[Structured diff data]
● ● ●

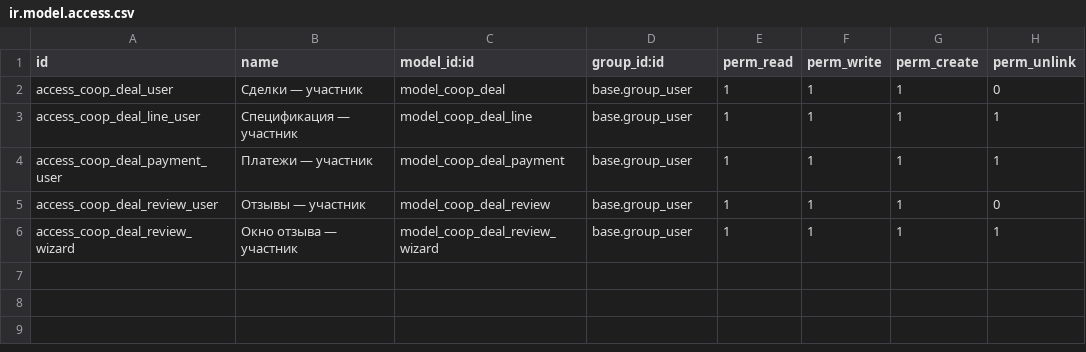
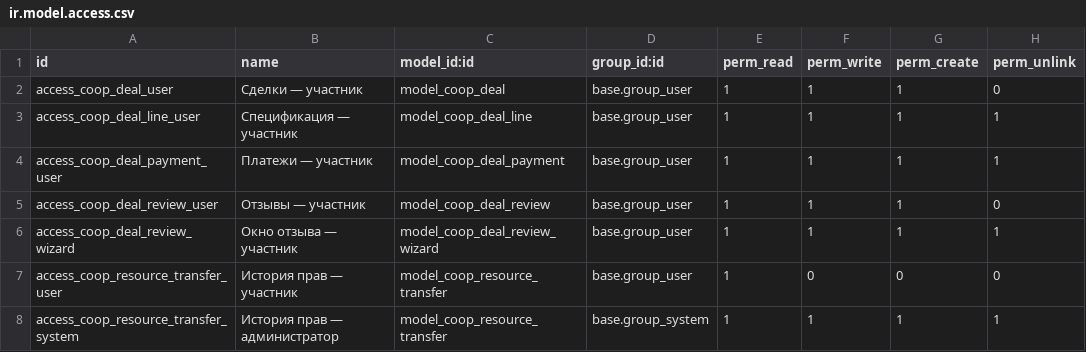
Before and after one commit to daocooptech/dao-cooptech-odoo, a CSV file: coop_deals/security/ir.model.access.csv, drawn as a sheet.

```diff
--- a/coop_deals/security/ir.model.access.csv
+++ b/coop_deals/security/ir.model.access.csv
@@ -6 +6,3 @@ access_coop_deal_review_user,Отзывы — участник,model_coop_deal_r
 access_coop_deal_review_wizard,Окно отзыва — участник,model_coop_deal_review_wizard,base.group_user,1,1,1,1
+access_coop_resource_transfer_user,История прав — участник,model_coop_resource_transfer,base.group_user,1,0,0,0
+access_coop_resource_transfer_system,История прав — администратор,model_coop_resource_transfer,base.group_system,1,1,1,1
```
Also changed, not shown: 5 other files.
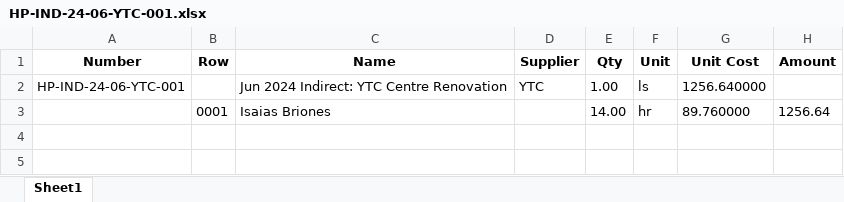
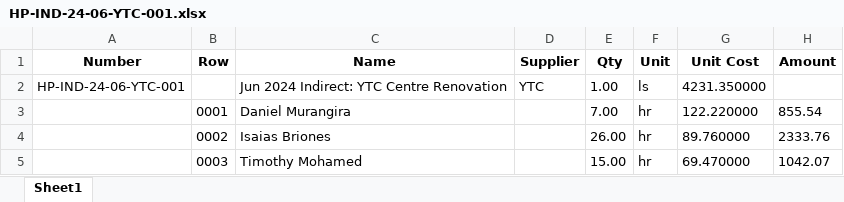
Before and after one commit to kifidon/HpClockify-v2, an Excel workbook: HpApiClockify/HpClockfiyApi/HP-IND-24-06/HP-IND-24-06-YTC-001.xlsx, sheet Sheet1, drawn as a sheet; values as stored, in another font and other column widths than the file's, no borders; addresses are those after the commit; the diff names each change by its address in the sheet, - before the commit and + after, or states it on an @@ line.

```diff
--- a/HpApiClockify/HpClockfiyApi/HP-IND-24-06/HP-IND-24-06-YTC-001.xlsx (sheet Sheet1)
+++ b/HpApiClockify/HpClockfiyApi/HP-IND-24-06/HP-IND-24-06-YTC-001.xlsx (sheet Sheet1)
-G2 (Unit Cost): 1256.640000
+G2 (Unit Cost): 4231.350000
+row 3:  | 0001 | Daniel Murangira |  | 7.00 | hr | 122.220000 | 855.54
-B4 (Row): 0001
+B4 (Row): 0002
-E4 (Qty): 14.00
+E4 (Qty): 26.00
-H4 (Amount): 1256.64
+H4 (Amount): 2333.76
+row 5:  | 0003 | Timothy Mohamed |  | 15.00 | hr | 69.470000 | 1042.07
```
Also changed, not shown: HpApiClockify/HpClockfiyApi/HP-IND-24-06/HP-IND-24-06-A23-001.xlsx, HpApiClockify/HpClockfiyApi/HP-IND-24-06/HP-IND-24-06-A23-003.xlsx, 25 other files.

● ● ●

■ **TASK ITEM**: The records above should be reproduced exactly, with no pictures included.

■ **COMPLETED EXERCISE**:
Before and after one commit to daocooptech/dao-cooptech-odoo, a CSV file: coop_deals/security/ir.model.access.csv, drawn as a sheet.

```diff
--- a/coop_deals/security/ir.model.access.csv
+++ b/coop_deals/security/ir.model.access.csv
@@ -6 +6,3 @@ access_coop_deal_review_user,Отзывы — участник,model_coop_deal_r
 access_coop_deal_review_wizard,Окно отзыва — участник,model_coop_deal_review_wizard,base.group_user,1,1,1,1
+access_coop_resource_transfer_user,История прав — участник,model_coop_resource_transfer,base.group_user,1,0,0,0
+access_coop_resource_transfer_system,История прав — администратор,model_coop_resource_transfer,base.group_system,1,1,1,1
```
Also changed, not shown: 5 other files.
Before and after one commit to kifidon/HpClockify-v2, an Excel workbook: HpApiClockify/HpClockfiyApi/HP-IND-24-06/HP-IND-24-06-YTC-001.xlsx, sheet Sheet1, drawn as a sheet; values as stored, in another font and other column widths than the file's, no borders; addresses are those after the commit; the diff names each change by its address in the sheet, - before the commit and + after, or states it on an @@ line.

```diff
--- a/HpApiClockify/HpClockfiyApi/HP-IND-24-06/HP-IND-24-06-YTC-001.xlsx (sheet Sheet1)
+++ b/HpApiClockify/HpClockfiyApi/HP-IND-24-06/HP-IND-24-06-YTC-001.xlsx (sheet Sheet1)
-G2 (Unit Cost): 1256.640000
+G2 (Unit Cost): 4231.350000
+row 3:  | 0001 | Daniel Murangira |  | 7.00 | hr | 122.220000 | 855.54
-B4 (Row): 0001
+B4 (Row): 0002
-E4 (Qty): 14.00
+E4 (Qty): 26.00
-H4 (Amount): 1256.64
+H4 (Amount): 2333.76
+row 5:  | 0003 | Timothy Mohamed |  | 15.00 | hr | 69.470000 | 1042.07
```
Also changed, not shown: HpApiClockify/HpClockfiyApi/HP-IND-24-06/HP-IND-24-06-A23-001.xlsx, HpApiClockify/HpClockfiyApi/HP-IND-24-06/HP-IND-24-06-A23-003.xlsx, 25 other files.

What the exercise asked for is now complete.